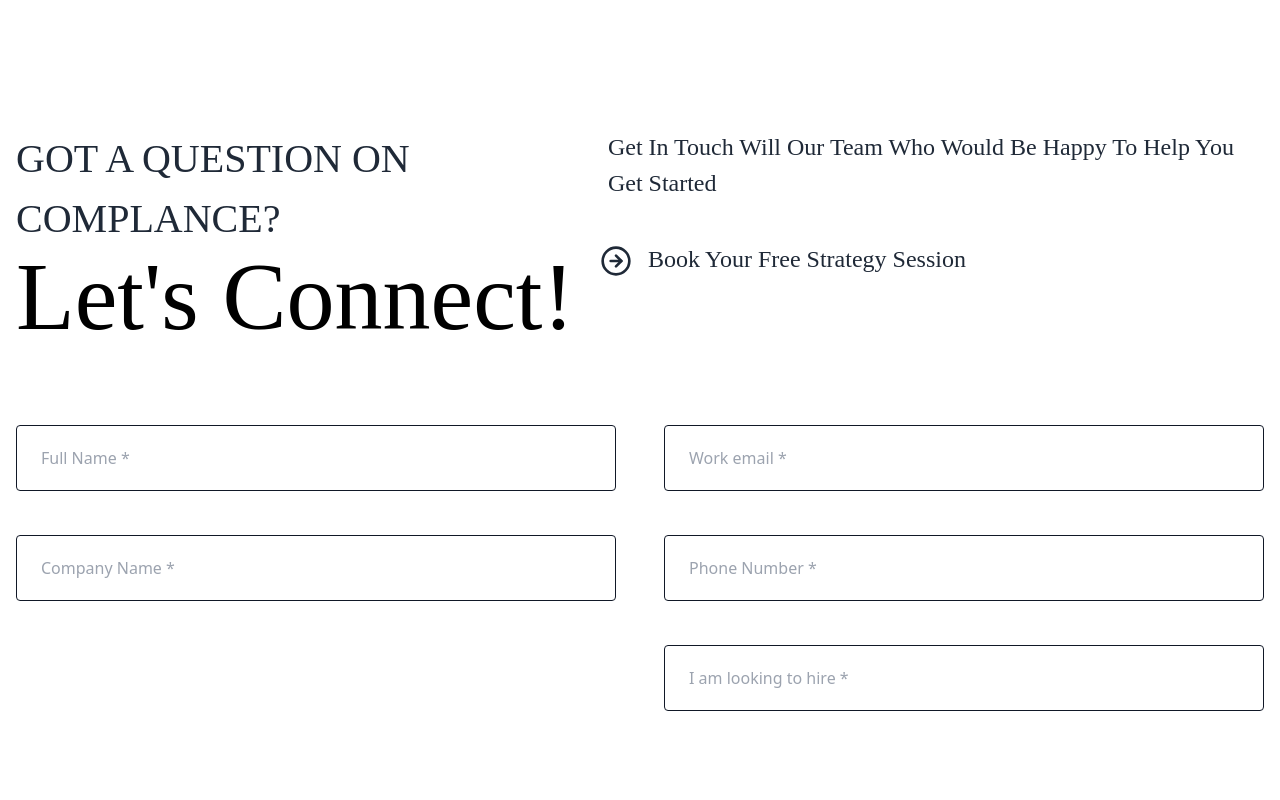
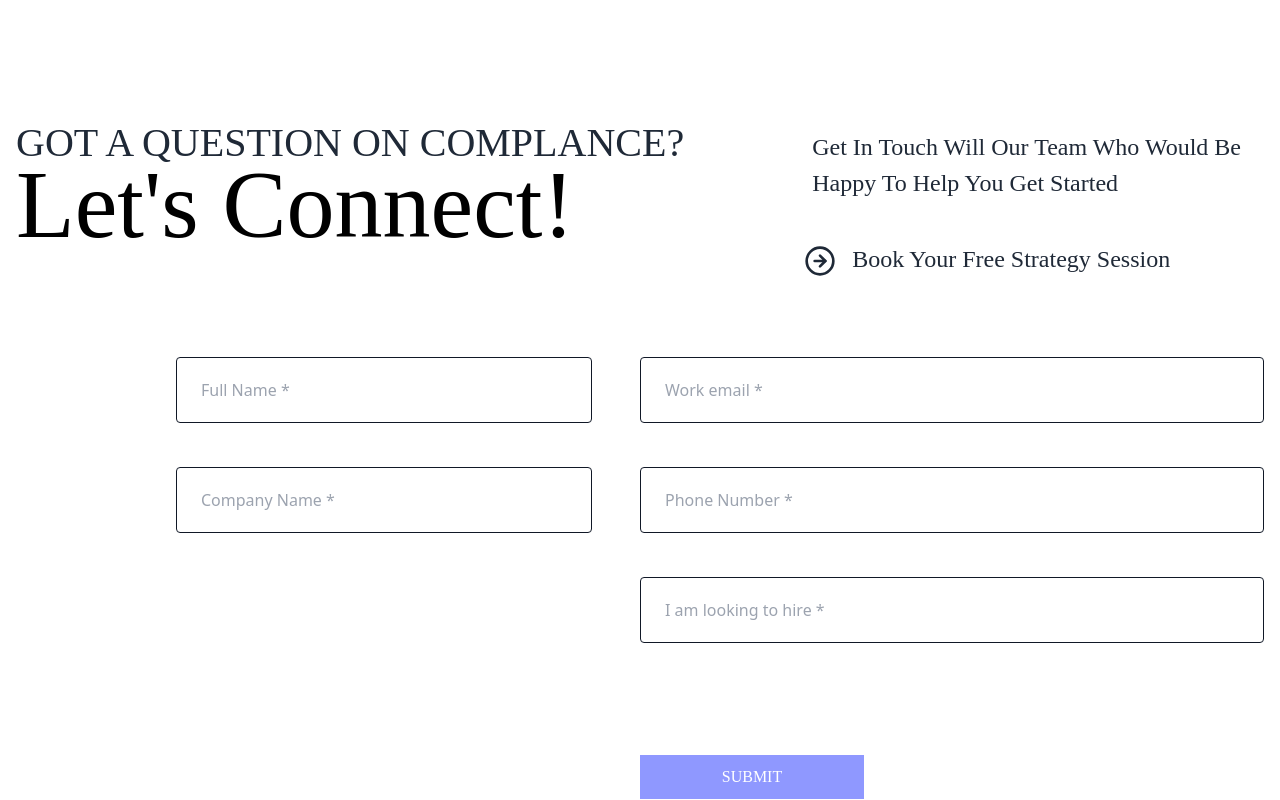
Before and after one commit to SheikhRashed/client--tailwindcss, a Vue app: page / in a window 1280 px wide. Shown: the part 5540-6340 px from the top of the page. Built offline with nearby package versions, Linux system fonts and the light colour scheme; a web font is replaced by a local one.

Commit message:
spacing issue fixed in contact form

```diff
--- a/src/components/Connects/Connect.vue
+++ b/src/components/Connects/Connect.vue
@@ -3,15 +3,15 @@
         <!-- Connect Wrapper  -->
         <div class="container">
             <!-- top start   -->
-            <div class="flex justify-between flex-col lg:flex-row mb-8 md:mb-10 xl:mb-20">
+            <div class="flex justify-between flex-col xl:flex-row mb-8 md:mb-10 xl:mb-20">
                 <!-- left start  -->
-                <div class="  ">
-                    <h6 class="text-lg xl:text-[40px] leading-normal uppercase font-secondary-light text-gray-800">Got a question on complance?</h6>
-                    <h2 class="text-5xl xl:text-8xl leading-normal capitalize font-primary-medium">Let's connect!</h2>
+                <div>
+                    <h6 class="text-lg md:text-xl xl:text-[40px] leading-normal uppercase font-secondary-light text-gray-800 whitespace-nowrap ">Got a question on complance?</h6>
+                    <h2 class="text-5xl md: text-6xl xl:text-8xl leading-normal capitalize font-primary-medium">Let's connect!</h2>
                 </div>
                 <!-- left end  -->
                 <!-- right start  -->
-                <div class=" ">
+                <div class=" xl:w-3xl  xl:ml-32 ">
                     <p class="text-lg xl:text-[24px] leading-normal capitalize text-gray-800 mb-6 xl:mb-10 font-secondary-regular max-w-3xl">Get in touch will our team who would be happy to help you get started</p>
                     <a href="#" class="flex items-center text-xl md:text-2xl leading-6 capitalize text-gray-800 -ml-2 font-primary-medium">
                         <span class="mt-1 mr-4">
@@ -43,20 +43,20 @@
             <div>
                 <form action="#">
                     <!-- Form Input Content Start -->
-                    <div class="flex justify-between flex-col md:flex-row">
+                    <div class="flex justify-between flex-col xl:flex-row">
                         <!-- left start  -->
-                        <div class="md:w-1/2 md:mr-12">
+                        <div class="w-full xl:w-1/3 md:ml-auto  md:mr-12">
                             <div class="w-full mb-11">
                                 <input type="text" placeholder="Full Name *" required class="border border-gray-900 py-5 pl-6 w-full rounded" />
                             </div>
-                            <div class="w-full mb-11 md:mb-0">
+                            <div class="w-full mb-11 xl:mb-0">
                                 <input type="text" placeholder="Company Name *" required class="border border-gray-900 py-5 pl-6 w-full rounded" />
                             </div>
                         </div>
                         <!-- left end  -->
 
                         <!-- Right start -->
-                        <div class="md:w-1/2">
+                        <div class="xl:w-1/2">
                             <div class="w-full mb-11">
                                 <input type="email" placeholder="Work email *" required class="border border-gray-900 py-5 pl-6 w-full rounded" />
                             </div>
@@ -66,7 +66,7 @@
                             <div class="w-full">
                                 <input type="text" placeholder="I am looking to hire * " required class="border border-gray-900 py-5 pl-6 w-full rounded" />
                             </div>
-                            <button class="btn btn-primary mt-12 md:mt-28 w-full md:w-56">Submit</button>
+                            <button class="btn btn-primary mt-12 lg:mt-28 w-full md:w-56">Submit</button>
                         </div>
                         <!-- Right end -->
 
```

=-=-=

_ACTION ITEM_. Return every entry word for word, leaving the pictures out.

_ANSWER TO THIS TASK_.
Before and after one commit to SheikhRashed/client--tailwindcss, a Vue app: page / in a window 1280 px wide. Shown: the part 5540-6340 px from the top of the page. Built offline with nearby package versions, Linux system fonts and the light colour scheme; a web font is replaced by a local one.

Commit message:
spacing issue fixed in contact form

```diff
--- a/src/components/Connects/Connect.vue
+++ b/src/components/Connects/Connect.vue
@@ -3,15 +3,15 @@
         <!-- Connect Wrapper  -->
         <div class="container">
             <!-- top start   -->
-            <div class="flex justify-between flex-col lg:flex-row mb-8 md:mb-10 xl:mb-20">
+            <div class="flex justify-between flex-col xl:flex-row mb-8 md:mb-10 xl:mb-20">
                 <!-- left start  -->
-                <div class="  ">
-                    <h6 class="text-lg xl:text-[40px] leading-normal uppercase font-secondary-light text-gray-800">Got a question on complance?</h6>
-                    <h2 class="text-5xl xl:text-8xl leading-normal capitalize font-primary-medium">Let's connect!</h2>
+                <div>
+                    <h6 class="text-lg md:text-xl xl:text-[40px] leading-normal uppercase font-secondary-light text-gray-800 whitespace-nowrap ">Got a question on complance?</h6>
+                    <h2 class="text-5xl md: text-6xl xl:text-8xl leading-normal capitalize font-primary-medium">Let's connect!</h2>
                 </div>
                 <!-- left end  -->
                 <!-- right start  -->
-                <div class=" ">
+                <div class=" xl:w-3xl  xl:ml-32 ">
                     <p class="text-lg xl:text-[24px] leading-normal capitalize text-gray-800 mb-6 xl:mb-10 font-secondary-regular max-w-3xl">Get in touch will our team who would be happy to help you get started</p>
                     <a href="#" class="flex items-center text-xl md:text-2xl leading-6 capitalize text-gray-800 -ml-2 font-primary-medium">
                         <span class="mt-1 mr-4">
@@ -43,20 +43,20 @@
             <div>
                 <form action="#">
                     <!-- Form Input Content Start -->
-                    <div class="flex justify-between flex-col md:flex-row">
+                    <div class="flex justify-between flex-col xl:flex-row">
                         <!-- left start  -->
-                        <div class="md:w-1/2 md:mr-12">
+                        <div class="w-full xl:w-1/3 md:ml-auto  md:mr-12">
                             <div class="w-full mb-11">
                                 <input type="text" placeholder="Full Name *" required class="border border-gray-900 py-5 pl-6 w-full rounded" />
                             </div>
-                            <div class="w-full mb-11 md:mb-0">
+                            <div class="w-full mb-11 xl:mb-0">
                                 <input type="text" placeholder="Company Name *" required class="border border-gray-900 py-5 pl-6 w-full rounded" />
                             </div>
                         </div>
                         <!-- left end  -->
 
                         <!-- Right start -->
-                        <div class="md:w-1/2">
+                        <div class="xl:w-1/2">
                             <div class="w-full mb-11">
                                 <input type="email" placeholder="Work email *" required class="border border-gray-900 py-5 pl-6 w-full rounded" />
                             </div>
@@ -66,7 +66,7 @@
                             <div class="w-full">
                                 <input type="text" placeholder="I am looking to hire * " required class="border border-gray-900 py-5 pl-6 w-full rounded" />
                             </div>
-                            <button class="btn btn-primary mt-12 md:mt-28 w-full md:w-56">Submit</button>
+                            <button class="btn btn-primary mt-12 lg:mt-28 w-full md:w-56">Submit</button>
                         </div>
                         <!-- Right end -->
 
```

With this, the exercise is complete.